  13. The Edinburgh Postnatal Depression Scale (EPDS) is a questionnaire that assesses:
    • Breastfeeding
    • Bonding
    • Mood
    • Coping with motherhood
  14. When screening for depression and anxiety with the Edinburgh Postnatal Depression Scale (EPDS), the questions ask about how the patient felt:
    • Today
    • In the past week
    • In the past month
    • Over the past year
  15. When scoring the Edinburgh Postnatal Depression Scale (EPDS) questionnaire, which of the following are TRUE
    • The lower the total EPDS score, the more likely it is that the woman is suffering from anxiety or depression
    • Each question has three right answers
    • You automatically score 13 if you are feeling suicidal

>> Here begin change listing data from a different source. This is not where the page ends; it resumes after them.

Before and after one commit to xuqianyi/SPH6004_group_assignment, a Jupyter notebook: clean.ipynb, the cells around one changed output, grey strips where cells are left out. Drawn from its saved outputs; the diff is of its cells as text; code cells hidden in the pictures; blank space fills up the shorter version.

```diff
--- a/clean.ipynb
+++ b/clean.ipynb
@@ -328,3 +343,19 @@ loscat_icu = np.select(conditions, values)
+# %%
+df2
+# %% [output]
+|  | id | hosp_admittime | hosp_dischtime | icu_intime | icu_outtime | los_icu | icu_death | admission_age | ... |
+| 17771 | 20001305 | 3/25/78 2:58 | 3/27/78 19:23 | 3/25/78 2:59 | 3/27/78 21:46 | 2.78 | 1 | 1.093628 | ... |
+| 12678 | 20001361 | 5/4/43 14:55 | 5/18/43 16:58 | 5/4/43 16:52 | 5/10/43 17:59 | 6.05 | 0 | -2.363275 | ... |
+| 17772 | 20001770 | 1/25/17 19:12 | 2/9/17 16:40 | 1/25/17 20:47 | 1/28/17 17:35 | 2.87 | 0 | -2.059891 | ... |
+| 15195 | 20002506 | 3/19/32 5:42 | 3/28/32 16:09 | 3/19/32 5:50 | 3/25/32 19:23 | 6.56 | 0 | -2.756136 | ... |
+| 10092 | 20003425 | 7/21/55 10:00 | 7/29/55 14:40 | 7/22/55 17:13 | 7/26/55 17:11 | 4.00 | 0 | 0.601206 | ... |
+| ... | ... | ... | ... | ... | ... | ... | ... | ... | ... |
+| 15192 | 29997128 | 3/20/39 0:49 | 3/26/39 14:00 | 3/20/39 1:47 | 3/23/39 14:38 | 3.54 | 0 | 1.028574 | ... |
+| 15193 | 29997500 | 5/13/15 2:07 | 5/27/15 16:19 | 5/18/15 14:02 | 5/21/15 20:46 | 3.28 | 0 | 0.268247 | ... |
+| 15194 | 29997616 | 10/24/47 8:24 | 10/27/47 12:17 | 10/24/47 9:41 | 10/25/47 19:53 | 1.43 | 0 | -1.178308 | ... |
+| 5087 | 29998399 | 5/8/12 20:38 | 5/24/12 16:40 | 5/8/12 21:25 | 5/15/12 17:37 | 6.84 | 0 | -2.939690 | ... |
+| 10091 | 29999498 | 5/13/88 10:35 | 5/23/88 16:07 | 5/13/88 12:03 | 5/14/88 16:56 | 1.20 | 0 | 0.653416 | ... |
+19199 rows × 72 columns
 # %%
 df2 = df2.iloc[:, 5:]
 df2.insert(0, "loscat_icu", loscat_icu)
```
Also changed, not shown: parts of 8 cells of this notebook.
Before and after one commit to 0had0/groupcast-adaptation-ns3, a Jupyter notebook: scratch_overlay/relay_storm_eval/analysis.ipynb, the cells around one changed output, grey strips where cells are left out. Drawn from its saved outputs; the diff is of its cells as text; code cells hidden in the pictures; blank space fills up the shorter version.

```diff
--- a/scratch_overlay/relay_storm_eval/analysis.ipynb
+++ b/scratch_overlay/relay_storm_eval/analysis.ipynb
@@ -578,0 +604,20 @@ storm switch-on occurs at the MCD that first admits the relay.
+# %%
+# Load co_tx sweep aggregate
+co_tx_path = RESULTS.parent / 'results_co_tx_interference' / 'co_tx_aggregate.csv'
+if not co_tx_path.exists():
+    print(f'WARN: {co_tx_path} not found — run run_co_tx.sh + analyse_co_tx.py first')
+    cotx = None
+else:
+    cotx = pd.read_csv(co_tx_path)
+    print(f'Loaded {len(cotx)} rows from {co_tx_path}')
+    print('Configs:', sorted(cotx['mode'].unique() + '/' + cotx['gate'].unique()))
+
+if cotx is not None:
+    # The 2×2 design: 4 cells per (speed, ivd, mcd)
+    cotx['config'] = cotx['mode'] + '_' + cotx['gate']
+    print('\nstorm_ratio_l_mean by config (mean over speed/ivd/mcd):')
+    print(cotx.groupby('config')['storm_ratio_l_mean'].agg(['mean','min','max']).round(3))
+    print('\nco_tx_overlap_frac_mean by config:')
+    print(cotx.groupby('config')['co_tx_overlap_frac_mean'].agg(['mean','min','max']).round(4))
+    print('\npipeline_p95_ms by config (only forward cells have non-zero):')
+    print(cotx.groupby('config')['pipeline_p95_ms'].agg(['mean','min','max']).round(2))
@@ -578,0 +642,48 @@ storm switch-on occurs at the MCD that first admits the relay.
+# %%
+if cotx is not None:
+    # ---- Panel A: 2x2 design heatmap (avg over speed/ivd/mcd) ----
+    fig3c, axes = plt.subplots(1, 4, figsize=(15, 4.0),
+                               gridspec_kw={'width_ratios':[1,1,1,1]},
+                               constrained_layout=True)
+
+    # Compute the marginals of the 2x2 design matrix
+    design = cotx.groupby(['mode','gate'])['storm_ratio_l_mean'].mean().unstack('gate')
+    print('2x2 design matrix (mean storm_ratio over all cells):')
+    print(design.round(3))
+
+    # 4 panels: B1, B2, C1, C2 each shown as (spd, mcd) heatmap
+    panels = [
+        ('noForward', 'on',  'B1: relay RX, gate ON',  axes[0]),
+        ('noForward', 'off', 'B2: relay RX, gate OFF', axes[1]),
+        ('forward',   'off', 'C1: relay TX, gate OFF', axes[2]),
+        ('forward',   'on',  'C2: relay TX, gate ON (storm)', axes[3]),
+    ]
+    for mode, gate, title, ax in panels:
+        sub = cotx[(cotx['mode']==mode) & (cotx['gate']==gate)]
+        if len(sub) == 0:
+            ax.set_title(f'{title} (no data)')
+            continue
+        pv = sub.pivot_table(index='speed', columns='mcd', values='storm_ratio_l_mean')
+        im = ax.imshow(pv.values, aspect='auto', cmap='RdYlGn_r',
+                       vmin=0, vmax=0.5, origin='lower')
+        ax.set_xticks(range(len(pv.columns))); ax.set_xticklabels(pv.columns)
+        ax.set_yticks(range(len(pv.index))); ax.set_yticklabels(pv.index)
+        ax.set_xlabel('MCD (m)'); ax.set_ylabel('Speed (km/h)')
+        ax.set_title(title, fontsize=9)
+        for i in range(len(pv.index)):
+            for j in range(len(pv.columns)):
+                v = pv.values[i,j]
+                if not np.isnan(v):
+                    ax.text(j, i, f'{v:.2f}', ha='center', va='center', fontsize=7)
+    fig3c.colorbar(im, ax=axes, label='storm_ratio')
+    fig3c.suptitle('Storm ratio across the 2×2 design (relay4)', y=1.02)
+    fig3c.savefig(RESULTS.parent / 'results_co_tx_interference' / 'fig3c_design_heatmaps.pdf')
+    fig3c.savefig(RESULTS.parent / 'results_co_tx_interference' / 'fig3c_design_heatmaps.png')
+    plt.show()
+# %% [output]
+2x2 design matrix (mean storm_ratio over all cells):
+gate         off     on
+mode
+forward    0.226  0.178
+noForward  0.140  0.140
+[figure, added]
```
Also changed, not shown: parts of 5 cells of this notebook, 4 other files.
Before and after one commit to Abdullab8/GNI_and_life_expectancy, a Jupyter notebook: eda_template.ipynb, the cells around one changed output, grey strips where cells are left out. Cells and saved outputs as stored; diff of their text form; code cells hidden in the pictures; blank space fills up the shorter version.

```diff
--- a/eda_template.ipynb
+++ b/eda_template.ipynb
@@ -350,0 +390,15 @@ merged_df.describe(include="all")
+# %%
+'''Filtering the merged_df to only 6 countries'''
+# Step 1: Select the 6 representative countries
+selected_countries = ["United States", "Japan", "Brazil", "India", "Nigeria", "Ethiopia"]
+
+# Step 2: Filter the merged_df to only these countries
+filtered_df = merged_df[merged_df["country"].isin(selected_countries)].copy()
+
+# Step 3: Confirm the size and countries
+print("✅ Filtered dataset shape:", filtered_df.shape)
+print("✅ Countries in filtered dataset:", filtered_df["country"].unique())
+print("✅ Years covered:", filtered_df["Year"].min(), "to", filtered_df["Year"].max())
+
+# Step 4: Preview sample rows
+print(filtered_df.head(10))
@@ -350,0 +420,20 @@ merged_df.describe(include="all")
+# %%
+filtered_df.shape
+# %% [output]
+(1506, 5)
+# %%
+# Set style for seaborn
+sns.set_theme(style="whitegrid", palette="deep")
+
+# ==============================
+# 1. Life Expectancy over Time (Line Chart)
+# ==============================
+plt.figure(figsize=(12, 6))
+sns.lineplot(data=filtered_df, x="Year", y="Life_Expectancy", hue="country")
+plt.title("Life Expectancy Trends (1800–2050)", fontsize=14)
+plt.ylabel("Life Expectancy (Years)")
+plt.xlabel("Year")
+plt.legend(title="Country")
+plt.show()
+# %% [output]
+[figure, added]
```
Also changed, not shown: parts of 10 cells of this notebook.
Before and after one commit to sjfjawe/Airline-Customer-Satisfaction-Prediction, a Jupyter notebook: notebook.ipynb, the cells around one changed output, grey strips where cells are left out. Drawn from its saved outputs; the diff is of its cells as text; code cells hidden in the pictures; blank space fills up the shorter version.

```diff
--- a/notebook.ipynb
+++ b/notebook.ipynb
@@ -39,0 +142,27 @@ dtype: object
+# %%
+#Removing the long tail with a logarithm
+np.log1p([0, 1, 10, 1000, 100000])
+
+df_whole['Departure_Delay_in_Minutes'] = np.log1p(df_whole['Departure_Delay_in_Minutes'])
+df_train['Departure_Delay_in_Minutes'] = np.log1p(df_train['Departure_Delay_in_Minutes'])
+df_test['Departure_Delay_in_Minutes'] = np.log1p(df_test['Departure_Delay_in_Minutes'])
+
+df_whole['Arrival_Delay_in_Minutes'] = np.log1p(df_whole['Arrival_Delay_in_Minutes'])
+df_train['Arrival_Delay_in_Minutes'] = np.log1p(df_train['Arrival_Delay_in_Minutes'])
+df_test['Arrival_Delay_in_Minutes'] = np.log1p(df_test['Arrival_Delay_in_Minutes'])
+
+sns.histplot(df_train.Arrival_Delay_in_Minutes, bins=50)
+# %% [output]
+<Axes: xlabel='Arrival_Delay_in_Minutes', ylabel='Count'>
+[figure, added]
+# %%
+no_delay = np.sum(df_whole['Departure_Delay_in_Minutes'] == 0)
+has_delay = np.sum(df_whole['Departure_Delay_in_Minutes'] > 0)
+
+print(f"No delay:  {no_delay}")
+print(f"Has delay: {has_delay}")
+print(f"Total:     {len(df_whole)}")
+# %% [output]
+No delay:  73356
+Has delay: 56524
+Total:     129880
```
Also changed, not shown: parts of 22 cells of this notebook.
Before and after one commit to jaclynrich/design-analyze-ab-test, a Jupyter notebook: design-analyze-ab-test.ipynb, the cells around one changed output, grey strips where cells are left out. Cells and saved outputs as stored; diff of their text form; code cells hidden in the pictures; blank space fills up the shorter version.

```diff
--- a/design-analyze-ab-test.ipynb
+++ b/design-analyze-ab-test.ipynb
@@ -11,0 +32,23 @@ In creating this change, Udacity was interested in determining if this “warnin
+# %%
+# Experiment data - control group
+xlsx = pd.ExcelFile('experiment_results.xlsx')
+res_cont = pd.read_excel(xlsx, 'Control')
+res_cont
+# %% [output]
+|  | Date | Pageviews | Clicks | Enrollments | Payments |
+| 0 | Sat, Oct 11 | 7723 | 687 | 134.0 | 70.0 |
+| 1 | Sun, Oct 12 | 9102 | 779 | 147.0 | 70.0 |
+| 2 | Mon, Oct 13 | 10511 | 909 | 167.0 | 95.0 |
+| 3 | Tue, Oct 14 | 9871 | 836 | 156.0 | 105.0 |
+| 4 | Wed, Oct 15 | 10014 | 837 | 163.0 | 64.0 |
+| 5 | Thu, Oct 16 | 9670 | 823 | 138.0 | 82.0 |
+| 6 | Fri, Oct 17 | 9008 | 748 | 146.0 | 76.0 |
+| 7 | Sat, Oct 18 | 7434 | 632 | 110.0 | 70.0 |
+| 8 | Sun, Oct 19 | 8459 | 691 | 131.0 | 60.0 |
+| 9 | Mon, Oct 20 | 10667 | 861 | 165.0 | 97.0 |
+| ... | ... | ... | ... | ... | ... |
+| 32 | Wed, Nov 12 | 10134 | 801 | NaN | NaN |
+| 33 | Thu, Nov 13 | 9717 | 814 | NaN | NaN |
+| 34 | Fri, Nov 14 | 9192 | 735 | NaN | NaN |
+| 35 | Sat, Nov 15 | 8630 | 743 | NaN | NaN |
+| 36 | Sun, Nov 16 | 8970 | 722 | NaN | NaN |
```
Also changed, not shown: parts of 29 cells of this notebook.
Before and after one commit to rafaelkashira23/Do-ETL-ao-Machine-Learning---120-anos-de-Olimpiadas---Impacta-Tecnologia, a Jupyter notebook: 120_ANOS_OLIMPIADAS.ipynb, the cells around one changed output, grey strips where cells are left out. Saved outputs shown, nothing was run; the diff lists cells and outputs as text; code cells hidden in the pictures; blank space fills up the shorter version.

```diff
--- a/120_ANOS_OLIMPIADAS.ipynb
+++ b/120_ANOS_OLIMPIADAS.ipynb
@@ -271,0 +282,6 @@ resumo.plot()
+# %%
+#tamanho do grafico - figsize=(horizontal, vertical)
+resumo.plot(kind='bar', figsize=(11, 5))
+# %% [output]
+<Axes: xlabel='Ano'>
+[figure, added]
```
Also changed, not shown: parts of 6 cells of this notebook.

    • The higher the score per question, the more severe the symptom
  16. On the Edinburgh Postnatal Depression Scale (EPDS), if a patient has a total score of 13 or more
    • She is probably fine
    • She has the international standard score
    • She is probably experiencing depression or anxiety
    • She only has problems with sleep – but this is usual for pregnant women
  17. If a woman has answered that she has thought of suicide on the Edinburgh Postnatal Depression Scale (EPDS) questionnaire, you should:
    • Tell her to think about her baby
    • Contact a psychiatric nurse, sister in charge or doctor for emergency help
    • Ask her about her problems and then send her home
    • Give her advice on coping strategies
  18. The Risk Factor Assessment (RFA) is used to assess:
    • How many risks women take during their pregnancy
    • The likelihood that a woman will develop depression or anxiety during pregnancy
    • Risk of mental illness for the baby
    • Risk of a physical illness during pregnancy
  19. The following indicate risk on the Risk Factor Assessment (RFA):
    • Family and friends help in practical ways
    • I feel pleased about being pregnant
    • I have a good relationship with my mother
    • I have had some difficult things happen to me in the last year
  20. When making a referral, it is helpful to:
    • Tell the mother that her score is endangering the health of her baby
    • Tell the mother she must go to another organisation and get help
    • Explain to the mother what services are on offer and how they may benefit her
    • Explain to the mother that she has a mental problem and has to deal with it by getting counselling